Large family gatherings can sometimes be difficult. They can be even more fraught when you're part of Britain's royal family, and you spend a lot of time in the public eye. Even though Prince Andrew has a special relationship with his mother Queen Elizabeth, recently the queen has had to contend with unwanted media attention regarding her third child's behavior.

In January, the monarch formally removed Prince Andrew's "military affiliations and royal patronages," per NPR. The decision was in response to ongoing proceedings in a civil court case in which Andrew was accused of sexual abuse. Although he previously claimed willingness to appear in court and give testimony, the case was settled out of court in mid-February. As part of the settlement, Andrew paid an undisclosed amount, which was alleged to be millions of pounds, per BBC.

With the loss of his titles and the shadow of legal allegations, all signals pointed to Andrew retreating from public life. "This was always the only outcome for royal family in terms of damage limitation," says royal author David McClure (via Guardian). According to Vanity Fair, Andrew would not play an official role during the queen's Platinum Jubilee events.

However, while he's no longer a working royal, Prince Andrew has not remained out of the spotlight. On March 29 he made headlines again when he played a rather prominent role at his father Prince Philip's memorial service.

Prince Andrew stole the spotlight by escorting the queen to her seat

On March 29, approximately 1,800 people attended a service of thanksgiving to honor Prince Philip (via Daily Mail). The Duke of Edinburgh died in April 2021 at age 99, and — due to restrictions because of the COVID-19 pandemic — only 30 people could be present at the funeral, per CNN.

According to People, due to health concerns, Queen's Elizabeth's plans to attend weren't confirmed until the day of the service. However, Her Royal Highness was present and entered Westminster Abbey supported by her walking stick on one side and Prince Andrew's arm on the other. According to Daily Mail, David Hoyle, the Dean of Westminster, was supposed to escort the queen. Besides being an unexpected, unscripted change, members of the royal family were shocked at seeing Andrew in such a conspicuous position.
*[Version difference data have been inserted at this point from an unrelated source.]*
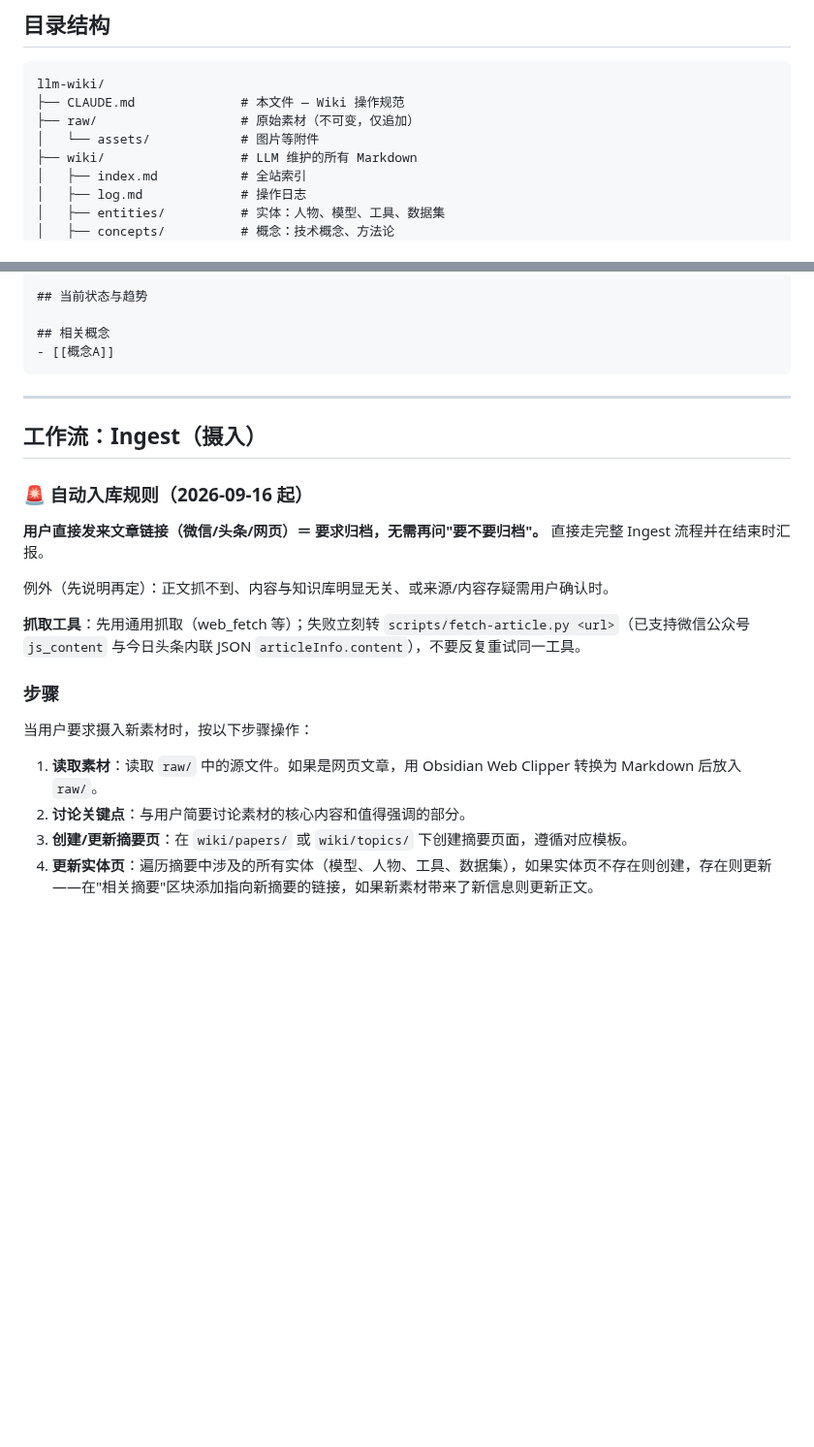
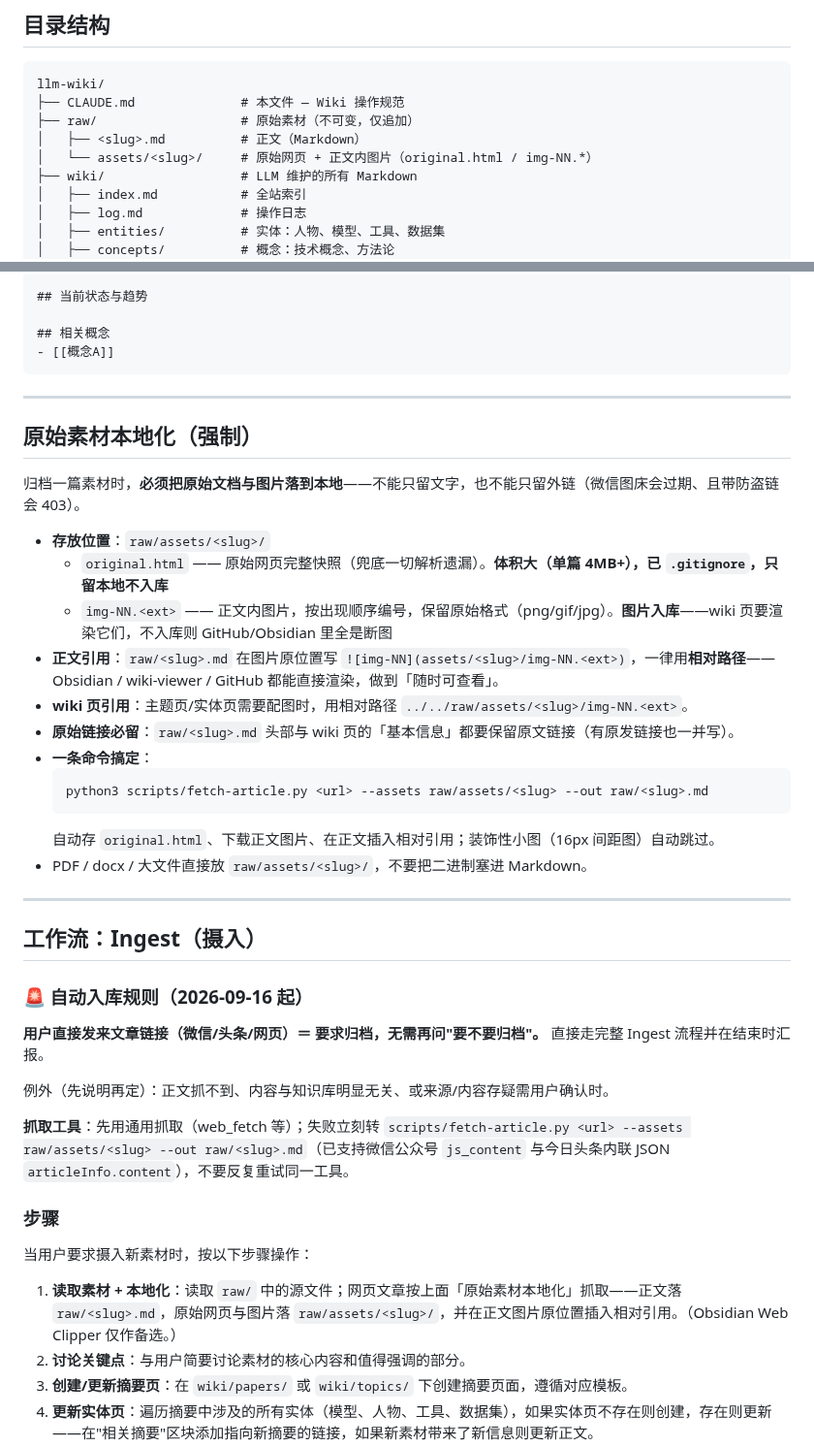
Before and after one commit to yaolb/llm-wiki, a Markdown page: CLAUDE.md, 2 parts joined by grey strips. Shown at 97% size. GitHub-like rendering; blank space fills up the shorter version.

````diff
--- a/CLAUDE.md
+++ b/CLAUDE.md
@@ -72,7 +72,8 @@
 llm-wiki/
 ├── CLAUDE.md              # 本文件 — Wiki 操作规范
 ├── raw/                   # 原始素材（不可变，仅追加）
-│   └── assets/            # 图片等附件
+│   ├── <slug>.md          # 正文（Markdown）
+│   └── assets/<slug>/     # 原始网页 + 正文内图片（original.html / img-NN.*）
 ├── wiki/                  # LLM 维护的所有 Markdown
 │   ├── index.md           # 全站索引
 │   ├── log.md             # 操作日志
@@ -228,6 +229,25 @@ related_sources: 0
 
 ---
 
+## 原始素材本地化（强制）
+
+归档一篇素材时，**必须把原始文档与图片落到本地**——不能只留文字，也不能只留外链（微信图床会过期、且带防盗链会 403）。
+
+- **存放位置**：`raw/assets/<slug>/`
+  - `original.html` —— 原始网页完整快照（兜底一切解析遗漏）。**体积大（单篇 4MB+），已 `.gitignore`，只留本地不入库**
+  - `img-NN.<ext>` —— 正文内图片，按出现顺序编号，保留原始格式（png/gif/jpg）。**图片入库**——wiki 页要渲染它们，不入库则 GitHub/Obsidian 里全是断图
+- **正文引用**：`raw/<slug>.md` 在图片原位置写 `![img-NN](assets/<slug>/img-NN.<ext>)`，一律用**相对路径**——Obsidian / wiki-viewer / GitHub 都能直接渲染，做到「随时可查看」。
+- **wiki 页引用**：主题页/实体页需要配图时，用相对路径 `../../raw/assets/<slug>/img-NN.<ext>`。
+- **原始链接必留**：`raw/<slug>.md` 头部与 wiki 页的「基本信息」都要保留原文链接（有原发链接也一并写）。
+- **一条命令搞定**：
+  ```bash
+  python3 scripts/fetch-article.py <url> --assets raw/assets/<slug> --out raw/<slug>.md
+  ```
+  自动存 `original.html`、下载正文图片、在正文插入相对引用；装饰性小图（16px 间距图）自动跳过。
+- PDF / docx / 大文件直接放 `raw/assets/<slug>/`，不要把二进制塞进 Markdown。
+
+---
+
 ## 工作流：Ingest（摄入）
 
 ### 🚨 自动入库规则（2026-09-16 起）
@@ -236,13 +256,13 @@ related_sources: 0
 
 例外（先说明再定）：正文抓不到、内容与知识库明显无关、或来源/内容存疑需用户确认时。
 
-**抓取工具**：先用通用抓取（web_fetch 等）；失败立刻转 `scripts/fetch-article.py <url>`（已支持微信公众号 `js_content` 与今日头条内联 JSON `articleInfo.content`），不要反复重试同一工具。
+**抓取工具**：先用通用抓取（web_fetch 等）；失败立刻转 `scripts/fetch-article.py <url> --assets raw/assets/<slug> --out raw/<slug>.md`（已支持微信公众号 `js_content` 与今日头条内联 JSON `articleInfo.content`），不要反复重试同一工具。
 
 ### 步骤
 
 当用户要求摄入新素材时，按以下步骤操作：
 
-1. **读取素材**：读取 `raw/` 中的源文件。如果是网页文章，用 Obsidian Web Clipper 转换为 Markdown 后放入 `raw/`。
+1. **读取素材 + 本地化**：读取 `raw/` 中的源文件；网页文章按上面「原始素材本地化」抓取——正文落 `raw/<slug>.md`，原始网页与图片落 `raw/assets/<slug>/`，并在正文图片原位置插入相对引用。（Obsidian Web Clipper 仅作备选。）
 2. **讨论关键点**：与用户简要讨论素材的核心内容和值得强调的部分。
 3. **创建/更新摘要页**：在 `wiki/papers/` 或 `wiki/topics/` 下创建摘要页面，遵循对应模板。
 4. **更新实体页**：遍历摘要中涉及的所有实体（模型、人物、工具、数据集），如果实体页不存在则创建，存在则更新——在"相关摘要"区块添加指向新摘要的链接，如果新素材带来了新信息则更新正文。
````
Also changed, not shown: raw/pi-agent-context-management-wechat.md (+5 -0 lines), wiki/topics/pi-agent-context-management.md (+8 -0 lines), raw/assets/pi-agent-context-management-wechat/img-01.gif (added), raw/assets/pi-agent-context-management-wechat/img-02.png (added), 2 other files.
Express reported that Prince Andrew wanted to escort his mother from the start, but Prince Charles and Prince William didn't think it was a good idea. While the family believed Andrew should be part of family events, they didn't want him to attract unnecessary attention, given his recent court case. Onlookers also questioned if the action was a sign that Andrew might return to a more public role in the future, per Daily Mail.
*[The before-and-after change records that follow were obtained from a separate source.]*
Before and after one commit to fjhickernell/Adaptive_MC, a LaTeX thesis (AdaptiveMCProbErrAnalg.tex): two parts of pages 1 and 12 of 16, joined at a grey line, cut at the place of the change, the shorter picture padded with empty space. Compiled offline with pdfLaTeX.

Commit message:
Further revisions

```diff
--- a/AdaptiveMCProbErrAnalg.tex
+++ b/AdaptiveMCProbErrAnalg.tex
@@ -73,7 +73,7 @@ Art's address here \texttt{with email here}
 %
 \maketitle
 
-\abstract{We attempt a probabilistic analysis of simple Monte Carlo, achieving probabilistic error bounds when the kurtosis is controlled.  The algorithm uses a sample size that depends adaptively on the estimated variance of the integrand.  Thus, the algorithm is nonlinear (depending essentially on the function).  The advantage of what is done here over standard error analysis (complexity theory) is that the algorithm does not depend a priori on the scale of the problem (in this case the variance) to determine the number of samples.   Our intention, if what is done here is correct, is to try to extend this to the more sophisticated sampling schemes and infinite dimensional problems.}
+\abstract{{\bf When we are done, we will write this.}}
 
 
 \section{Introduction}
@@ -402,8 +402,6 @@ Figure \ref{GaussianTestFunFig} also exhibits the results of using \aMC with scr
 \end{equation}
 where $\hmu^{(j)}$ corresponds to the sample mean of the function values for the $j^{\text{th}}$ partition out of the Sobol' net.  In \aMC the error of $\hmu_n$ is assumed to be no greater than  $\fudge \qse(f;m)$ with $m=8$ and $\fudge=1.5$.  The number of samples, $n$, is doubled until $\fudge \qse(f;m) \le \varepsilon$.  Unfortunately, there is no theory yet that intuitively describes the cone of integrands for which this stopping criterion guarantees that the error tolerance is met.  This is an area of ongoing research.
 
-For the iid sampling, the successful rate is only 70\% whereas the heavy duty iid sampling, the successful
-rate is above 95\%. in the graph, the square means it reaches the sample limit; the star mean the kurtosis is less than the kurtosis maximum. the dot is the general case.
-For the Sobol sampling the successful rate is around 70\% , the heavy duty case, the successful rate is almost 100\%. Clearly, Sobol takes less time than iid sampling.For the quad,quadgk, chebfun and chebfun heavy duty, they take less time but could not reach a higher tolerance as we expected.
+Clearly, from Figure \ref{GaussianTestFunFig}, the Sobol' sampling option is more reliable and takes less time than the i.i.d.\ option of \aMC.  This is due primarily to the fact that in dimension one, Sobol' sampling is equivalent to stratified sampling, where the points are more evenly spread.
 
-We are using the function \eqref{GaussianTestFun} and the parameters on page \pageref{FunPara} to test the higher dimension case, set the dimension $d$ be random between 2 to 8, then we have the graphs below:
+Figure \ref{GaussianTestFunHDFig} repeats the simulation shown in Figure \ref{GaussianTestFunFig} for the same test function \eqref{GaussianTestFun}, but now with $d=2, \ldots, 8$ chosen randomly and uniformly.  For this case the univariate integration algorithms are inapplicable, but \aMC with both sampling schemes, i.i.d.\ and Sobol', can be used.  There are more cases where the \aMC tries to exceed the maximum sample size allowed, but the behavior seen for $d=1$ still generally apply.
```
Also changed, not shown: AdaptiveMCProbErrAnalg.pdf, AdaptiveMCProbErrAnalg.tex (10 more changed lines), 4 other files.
A mother's love or a public endorsement?

When Prince Andrew appeared with Queen Elizabeth on his arm, people wondered if the monarch was making a public statement. "You have to come to the conclusion that it was an opportunity for her to actively endorse her son, to point out that he hasn't been found guilty of anything," Peter Hunt, a former BBC royal correspondent, told The New York Times. Since Andrew's recent settlement involved allegations of sexual abuse, some spectators felt the incident marked a lack of sympathy for victims of these crimes, per Express.

On the other hand, Daily Mail pointed out that the arrangement makes sense if the queen wanted a family member to escort her. Unlike Prince Charles, Prince Edward, or Prince William, Andrew is divorced and did not have a partner at the service. Whatever the reasoning leading up to Andrew's entrance, his other relatives reacted coolly to his presence. According to Judi James, a body language expert, "there were no glances or even nods of greeting and no discernible eye contact" between Andrew and the other royals at the memorial (via The U.S. Sun).

Not matter what others think, the queen's relationship with Prince Andrew appears to remain steadfast. "It shows she wholeheartedly loves and believes her son," royal commentator Robert Jobson told People. "Even if he disappears from public life, he's been able to pay tribute to his father, who after all, was very proud of his service in the Royal Navy."